In The Taming of the Shrew, Petruchio was the only suitor willing to court Kate, the more undesirable of Baptistas two daughters. Kate was never described as unattractive (Elizabeth Taylor played her role in one film of the production), but was known for her shrewish behavior around all of Padua. Bianca, on the other hand was very sweet and charming and beautiful; for these reasons many suitors wooed her. Kate was presented to be much more intelligent and witty than Bianca, but, ironically, she could not compete with Bianca because of these witty comebacks and caustic remarks she made (Dash 830). All of the men who desired Bianca needed somebody to marry Kate, as it was customary for the older daughter to be married before the young one. Finally, Petruchio came along to court Kate, saying he wanted to marry wealthily in Padua. It appeared, though, as if Petruchio was the kind of man who needed an opposition in life. The shrewish Kate, who was known to have a sharp tongue, very adequately filled his need for another powerful character in a relationship (Kahn 419). When Petruchio began to woo Kate, everybody was rather surprised, but Signior Baptista agreed when Petruchio wanted marry her on Saturday of the week he met her. Clearly, he was not opposed because he wanted to hurry and get Kate married so she would not be in Biancas way anymore. Petruchio showed up to the wedding late and in strange attire, but nevertheless they were married that Saturday. Petruchio began his famous process of taming his bride.

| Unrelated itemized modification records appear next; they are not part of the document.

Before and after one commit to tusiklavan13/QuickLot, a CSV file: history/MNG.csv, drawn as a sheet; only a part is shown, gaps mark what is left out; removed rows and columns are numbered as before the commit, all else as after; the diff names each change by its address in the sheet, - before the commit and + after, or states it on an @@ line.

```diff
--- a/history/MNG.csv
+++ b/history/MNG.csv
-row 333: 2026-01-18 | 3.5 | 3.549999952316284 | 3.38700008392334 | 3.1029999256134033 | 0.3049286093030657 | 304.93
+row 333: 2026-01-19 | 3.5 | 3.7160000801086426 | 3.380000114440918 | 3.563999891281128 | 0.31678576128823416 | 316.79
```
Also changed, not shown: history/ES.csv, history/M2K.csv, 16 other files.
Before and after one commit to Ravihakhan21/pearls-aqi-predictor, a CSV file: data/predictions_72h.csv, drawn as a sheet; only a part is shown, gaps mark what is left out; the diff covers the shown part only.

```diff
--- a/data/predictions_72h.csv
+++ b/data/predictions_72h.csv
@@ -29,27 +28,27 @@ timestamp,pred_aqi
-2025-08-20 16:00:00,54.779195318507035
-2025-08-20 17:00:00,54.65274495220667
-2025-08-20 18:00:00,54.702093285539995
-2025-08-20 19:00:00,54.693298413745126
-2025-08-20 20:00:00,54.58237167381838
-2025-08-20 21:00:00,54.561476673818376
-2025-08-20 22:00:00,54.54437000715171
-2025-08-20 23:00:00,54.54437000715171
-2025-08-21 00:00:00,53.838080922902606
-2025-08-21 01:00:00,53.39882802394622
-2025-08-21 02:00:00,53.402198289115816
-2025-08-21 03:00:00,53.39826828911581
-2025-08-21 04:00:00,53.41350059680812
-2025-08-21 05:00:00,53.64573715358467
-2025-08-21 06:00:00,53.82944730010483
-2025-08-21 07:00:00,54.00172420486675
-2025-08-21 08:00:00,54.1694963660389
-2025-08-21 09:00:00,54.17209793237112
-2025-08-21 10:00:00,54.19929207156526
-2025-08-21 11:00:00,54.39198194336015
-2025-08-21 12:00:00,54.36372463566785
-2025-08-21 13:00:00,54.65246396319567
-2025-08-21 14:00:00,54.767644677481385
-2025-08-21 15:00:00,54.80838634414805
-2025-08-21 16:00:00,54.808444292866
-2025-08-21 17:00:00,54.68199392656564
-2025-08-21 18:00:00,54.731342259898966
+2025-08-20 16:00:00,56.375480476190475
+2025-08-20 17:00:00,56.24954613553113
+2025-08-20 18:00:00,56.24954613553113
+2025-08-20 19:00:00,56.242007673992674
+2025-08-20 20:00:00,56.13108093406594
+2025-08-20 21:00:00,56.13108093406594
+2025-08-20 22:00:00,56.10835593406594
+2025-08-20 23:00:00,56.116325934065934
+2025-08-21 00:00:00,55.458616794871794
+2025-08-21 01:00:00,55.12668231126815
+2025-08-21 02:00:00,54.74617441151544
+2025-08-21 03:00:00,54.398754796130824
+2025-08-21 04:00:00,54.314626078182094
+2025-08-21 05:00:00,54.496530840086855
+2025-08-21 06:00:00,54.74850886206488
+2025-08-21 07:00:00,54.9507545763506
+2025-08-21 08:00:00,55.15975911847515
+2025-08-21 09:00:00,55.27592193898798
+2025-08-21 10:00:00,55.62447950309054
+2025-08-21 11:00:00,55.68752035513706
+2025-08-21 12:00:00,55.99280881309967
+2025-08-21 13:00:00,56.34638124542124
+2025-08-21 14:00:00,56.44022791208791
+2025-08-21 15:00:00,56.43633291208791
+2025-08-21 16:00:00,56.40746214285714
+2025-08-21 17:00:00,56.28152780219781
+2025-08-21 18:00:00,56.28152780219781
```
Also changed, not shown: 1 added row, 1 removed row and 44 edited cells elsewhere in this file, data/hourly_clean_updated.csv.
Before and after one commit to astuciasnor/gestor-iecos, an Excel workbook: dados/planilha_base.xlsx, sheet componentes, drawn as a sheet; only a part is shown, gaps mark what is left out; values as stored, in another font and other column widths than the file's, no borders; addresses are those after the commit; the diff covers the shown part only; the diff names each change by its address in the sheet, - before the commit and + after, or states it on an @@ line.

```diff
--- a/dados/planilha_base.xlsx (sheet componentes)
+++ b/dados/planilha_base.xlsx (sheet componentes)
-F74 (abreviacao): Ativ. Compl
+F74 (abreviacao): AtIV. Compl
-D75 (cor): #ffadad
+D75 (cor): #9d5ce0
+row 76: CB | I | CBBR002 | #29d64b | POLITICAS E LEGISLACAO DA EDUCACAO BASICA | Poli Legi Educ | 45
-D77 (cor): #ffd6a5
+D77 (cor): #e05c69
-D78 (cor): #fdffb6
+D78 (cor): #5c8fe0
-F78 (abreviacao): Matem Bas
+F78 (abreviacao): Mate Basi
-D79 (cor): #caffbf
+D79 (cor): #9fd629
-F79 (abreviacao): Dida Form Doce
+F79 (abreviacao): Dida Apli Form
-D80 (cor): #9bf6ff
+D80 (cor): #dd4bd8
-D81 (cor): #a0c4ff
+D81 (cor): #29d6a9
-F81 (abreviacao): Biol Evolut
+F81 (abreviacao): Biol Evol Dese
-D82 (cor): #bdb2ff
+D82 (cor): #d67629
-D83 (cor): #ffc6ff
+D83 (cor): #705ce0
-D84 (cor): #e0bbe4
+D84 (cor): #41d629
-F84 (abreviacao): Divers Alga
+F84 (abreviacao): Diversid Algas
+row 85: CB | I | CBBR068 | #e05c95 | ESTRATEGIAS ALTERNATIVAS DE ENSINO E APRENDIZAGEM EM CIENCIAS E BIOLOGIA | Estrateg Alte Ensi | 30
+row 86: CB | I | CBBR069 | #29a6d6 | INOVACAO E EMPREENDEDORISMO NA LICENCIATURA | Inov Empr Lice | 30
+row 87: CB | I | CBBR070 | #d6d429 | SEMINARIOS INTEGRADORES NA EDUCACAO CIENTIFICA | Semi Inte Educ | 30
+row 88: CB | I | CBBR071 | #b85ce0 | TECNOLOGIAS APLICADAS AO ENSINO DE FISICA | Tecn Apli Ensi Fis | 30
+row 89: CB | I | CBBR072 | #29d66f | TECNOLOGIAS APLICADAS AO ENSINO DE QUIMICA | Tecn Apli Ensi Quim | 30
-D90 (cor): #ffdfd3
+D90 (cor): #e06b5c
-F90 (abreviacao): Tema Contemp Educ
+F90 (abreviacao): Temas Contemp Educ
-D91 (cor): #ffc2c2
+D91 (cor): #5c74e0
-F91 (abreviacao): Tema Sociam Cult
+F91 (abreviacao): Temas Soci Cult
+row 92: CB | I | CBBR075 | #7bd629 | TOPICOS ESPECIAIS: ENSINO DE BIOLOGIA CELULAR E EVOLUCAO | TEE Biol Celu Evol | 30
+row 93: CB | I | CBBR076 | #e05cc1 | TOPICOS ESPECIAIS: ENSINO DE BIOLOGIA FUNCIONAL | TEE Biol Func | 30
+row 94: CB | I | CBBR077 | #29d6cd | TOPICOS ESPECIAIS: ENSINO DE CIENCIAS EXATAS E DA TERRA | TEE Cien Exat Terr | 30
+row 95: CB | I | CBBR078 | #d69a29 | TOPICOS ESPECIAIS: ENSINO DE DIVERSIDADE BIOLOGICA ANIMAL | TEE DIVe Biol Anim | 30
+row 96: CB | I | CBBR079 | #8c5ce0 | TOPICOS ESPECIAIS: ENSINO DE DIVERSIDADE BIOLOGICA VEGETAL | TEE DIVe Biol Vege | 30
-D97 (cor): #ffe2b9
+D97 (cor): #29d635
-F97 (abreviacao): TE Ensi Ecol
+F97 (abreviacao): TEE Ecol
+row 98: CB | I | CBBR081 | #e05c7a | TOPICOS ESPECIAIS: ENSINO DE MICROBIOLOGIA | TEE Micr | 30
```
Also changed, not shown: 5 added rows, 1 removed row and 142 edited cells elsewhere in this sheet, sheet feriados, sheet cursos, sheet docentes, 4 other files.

From the beginning, Petruchio wanted to dominate a relationship of two dominating personalities. He sought to tame her in a nonviolent but still somewhat cruel fashion. Petruchios method of "taming" Kate featured depriving her of the things she had taken for granted and been given all of her life, and he sarcastically acted as if it was in her best interest (Leggatt 410). In the name of love, Petruchio refused to let her eat, under the pretense that she deserved better food than what was being given her (Nevo 262). Similarly, Petruchio did not think that her bed was suitable for her to sleep in, so his servants took turns keeping her awake and denying her the sleep that she so desperately needed. When the tailor brought in what seemed to be a very pretty cap, Petruchio refused to let Kate have it, despite her incessant pleas to keep the cap (Legatt 410). Petruchio took the stance that Kate was his property, as he pointed out in the second scene of act three:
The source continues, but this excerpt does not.